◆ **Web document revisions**
┌──

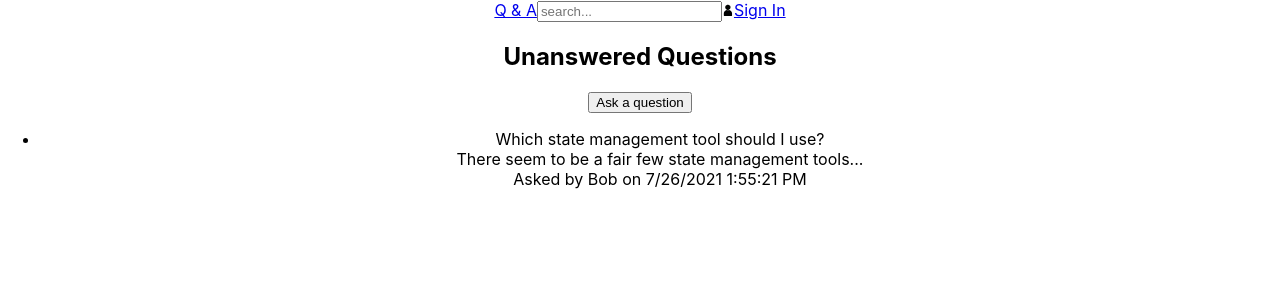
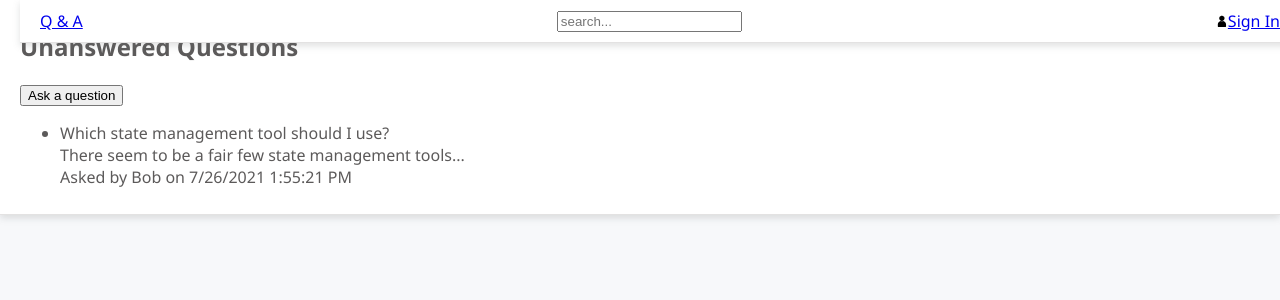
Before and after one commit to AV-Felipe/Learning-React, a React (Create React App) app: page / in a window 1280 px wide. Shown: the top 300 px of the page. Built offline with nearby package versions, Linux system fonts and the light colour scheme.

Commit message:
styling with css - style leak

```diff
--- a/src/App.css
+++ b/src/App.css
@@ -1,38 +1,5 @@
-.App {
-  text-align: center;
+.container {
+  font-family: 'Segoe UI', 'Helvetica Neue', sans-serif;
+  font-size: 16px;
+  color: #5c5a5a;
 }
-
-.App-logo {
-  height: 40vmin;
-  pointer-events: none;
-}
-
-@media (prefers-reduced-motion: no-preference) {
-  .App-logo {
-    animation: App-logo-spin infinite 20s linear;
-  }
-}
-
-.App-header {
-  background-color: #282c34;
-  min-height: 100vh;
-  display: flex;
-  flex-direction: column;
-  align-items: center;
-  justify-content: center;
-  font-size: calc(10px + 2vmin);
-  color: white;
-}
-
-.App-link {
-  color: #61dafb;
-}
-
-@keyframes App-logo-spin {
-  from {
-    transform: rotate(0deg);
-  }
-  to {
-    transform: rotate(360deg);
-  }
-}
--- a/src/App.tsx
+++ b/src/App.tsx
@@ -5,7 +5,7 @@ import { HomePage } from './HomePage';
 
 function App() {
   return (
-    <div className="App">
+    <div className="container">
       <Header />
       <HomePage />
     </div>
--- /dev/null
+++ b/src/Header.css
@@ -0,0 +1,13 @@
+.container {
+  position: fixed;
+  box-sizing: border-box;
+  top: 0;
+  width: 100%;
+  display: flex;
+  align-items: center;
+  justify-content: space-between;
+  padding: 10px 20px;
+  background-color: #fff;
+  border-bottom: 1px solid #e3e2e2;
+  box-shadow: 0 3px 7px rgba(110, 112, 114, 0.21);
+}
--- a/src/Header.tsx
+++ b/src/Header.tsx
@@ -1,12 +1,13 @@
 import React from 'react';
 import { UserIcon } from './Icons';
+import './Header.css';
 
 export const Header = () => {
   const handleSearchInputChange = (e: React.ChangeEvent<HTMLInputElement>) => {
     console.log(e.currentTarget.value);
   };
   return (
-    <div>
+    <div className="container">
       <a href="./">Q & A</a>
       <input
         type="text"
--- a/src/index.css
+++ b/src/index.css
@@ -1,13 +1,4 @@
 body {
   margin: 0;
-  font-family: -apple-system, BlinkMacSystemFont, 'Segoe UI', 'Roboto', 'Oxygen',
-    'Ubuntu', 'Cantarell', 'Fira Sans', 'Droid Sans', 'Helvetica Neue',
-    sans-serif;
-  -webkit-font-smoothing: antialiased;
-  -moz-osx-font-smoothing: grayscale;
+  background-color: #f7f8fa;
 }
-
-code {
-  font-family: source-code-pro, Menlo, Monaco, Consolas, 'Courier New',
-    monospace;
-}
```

└──
┌──

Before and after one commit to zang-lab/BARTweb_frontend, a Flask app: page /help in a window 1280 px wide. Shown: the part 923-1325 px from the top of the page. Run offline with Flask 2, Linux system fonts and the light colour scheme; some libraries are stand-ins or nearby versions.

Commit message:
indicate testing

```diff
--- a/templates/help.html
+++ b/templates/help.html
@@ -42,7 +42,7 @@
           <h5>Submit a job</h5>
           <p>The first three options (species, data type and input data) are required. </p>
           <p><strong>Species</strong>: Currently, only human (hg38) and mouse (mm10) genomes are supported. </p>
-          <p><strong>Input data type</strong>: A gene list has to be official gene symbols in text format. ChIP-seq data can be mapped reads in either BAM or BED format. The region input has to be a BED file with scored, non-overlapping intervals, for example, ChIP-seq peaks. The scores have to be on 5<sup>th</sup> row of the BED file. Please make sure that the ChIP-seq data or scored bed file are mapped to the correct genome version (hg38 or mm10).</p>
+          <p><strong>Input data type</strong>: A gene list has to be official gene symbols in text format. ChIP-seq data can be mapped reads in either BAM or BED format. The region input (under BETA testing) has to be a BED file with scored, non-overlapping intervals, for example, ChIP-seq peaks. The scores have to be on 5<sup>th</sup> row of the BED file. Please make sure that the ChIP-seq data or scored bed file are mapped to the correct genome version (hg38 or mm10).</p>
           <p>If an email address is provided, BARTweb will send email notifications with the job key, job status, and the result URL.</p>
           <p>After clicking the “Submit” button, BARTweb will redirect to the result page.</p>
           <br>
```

└──
┌──

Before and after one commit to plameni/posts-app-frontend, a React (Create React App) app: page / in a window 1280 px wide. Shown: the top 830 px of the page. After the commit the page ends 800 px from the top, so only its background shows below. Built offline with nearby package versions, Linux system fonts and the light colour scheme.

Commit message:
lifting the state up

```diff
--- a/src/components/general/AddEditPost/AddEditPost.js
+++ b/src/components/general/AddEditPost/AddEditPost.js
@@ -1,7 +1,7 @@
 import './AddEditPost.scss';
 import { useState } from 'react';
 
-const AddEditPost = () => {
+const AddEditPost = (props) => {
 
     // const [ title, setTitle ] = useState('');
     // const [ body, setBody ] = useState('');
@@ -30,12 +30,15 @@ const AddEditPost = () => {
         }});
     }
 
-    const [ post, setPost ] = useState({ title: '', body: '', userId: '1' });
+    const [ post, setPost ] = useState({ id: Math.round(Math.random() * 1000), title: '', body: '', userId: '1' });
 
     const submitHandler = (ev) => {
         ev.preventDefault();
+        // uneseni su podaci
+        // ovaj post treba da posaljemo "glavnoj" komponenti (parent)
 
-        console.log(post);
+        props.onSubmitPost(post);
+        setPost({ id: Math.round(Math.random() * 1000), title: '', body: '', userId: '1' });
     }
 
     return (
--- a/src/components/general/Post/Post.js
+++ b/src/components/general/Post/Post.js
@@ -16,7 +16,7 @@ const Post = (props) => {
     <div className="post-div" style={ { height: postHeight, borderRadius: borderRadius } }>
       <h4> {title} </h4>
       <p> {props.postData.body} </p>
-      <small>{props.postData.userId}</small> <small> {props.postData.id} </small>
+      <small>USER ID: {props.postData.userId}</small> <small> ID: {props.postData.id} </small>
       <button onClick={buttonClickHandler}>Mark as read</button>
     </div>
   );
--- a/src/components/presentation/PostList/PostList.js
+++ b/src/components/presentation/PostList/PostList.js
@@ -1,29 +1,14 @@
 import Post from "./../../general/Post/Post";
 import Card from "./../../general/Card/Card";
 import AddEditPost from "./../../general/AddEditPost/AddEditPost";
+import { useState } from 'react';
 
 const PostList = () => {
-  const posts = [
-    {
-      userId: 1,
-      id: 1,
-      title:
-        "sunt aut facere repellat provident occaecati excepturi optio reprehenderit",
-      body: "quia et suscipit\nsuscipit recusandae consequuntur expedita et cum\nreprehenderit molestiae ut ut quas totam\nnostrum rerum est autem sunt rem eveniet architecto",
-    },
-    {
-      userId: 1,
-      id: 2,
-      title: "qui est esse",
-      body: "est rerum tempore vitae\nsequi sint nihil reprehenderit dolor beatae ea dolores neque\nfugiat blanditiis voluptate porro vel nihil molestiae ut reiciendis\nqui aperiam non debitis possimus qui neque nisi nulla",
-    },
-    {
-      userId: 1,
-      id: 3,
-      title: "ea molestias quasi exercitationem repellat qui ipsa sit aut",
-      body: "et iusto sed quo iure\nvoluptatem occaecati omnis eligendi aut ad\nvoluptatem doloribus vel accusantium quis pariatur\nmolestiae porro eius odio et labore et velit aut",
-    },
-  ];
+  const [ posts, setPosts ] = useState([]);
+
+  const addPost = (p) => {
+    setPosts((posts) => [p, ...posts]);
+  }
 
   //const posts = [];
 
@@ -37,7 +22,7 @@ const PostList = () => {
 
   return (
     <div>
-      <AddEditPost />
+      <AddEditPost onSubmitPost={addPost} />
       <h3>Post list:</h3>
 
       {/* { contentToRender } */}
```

└──

◆ **WHAT THE TASK ASKS**
Extract every line from the records above that contains the word "general".

◆ **YOUR SOLUTION**
--- a/src/components/general/AddEditPost/AddEditPost.js
+++ b/src/components/general/AddEditPost/AddEditPost.js
--- a/src/components/general/Post/Post.js
+++ b/src/components/general/Post/Post.js
 import Post from "./../../general/Post/Post";
 import Card from "./../../general/Card/Card";
 import AddEditPost from "./../../general/AddEditPost/AddEditPost";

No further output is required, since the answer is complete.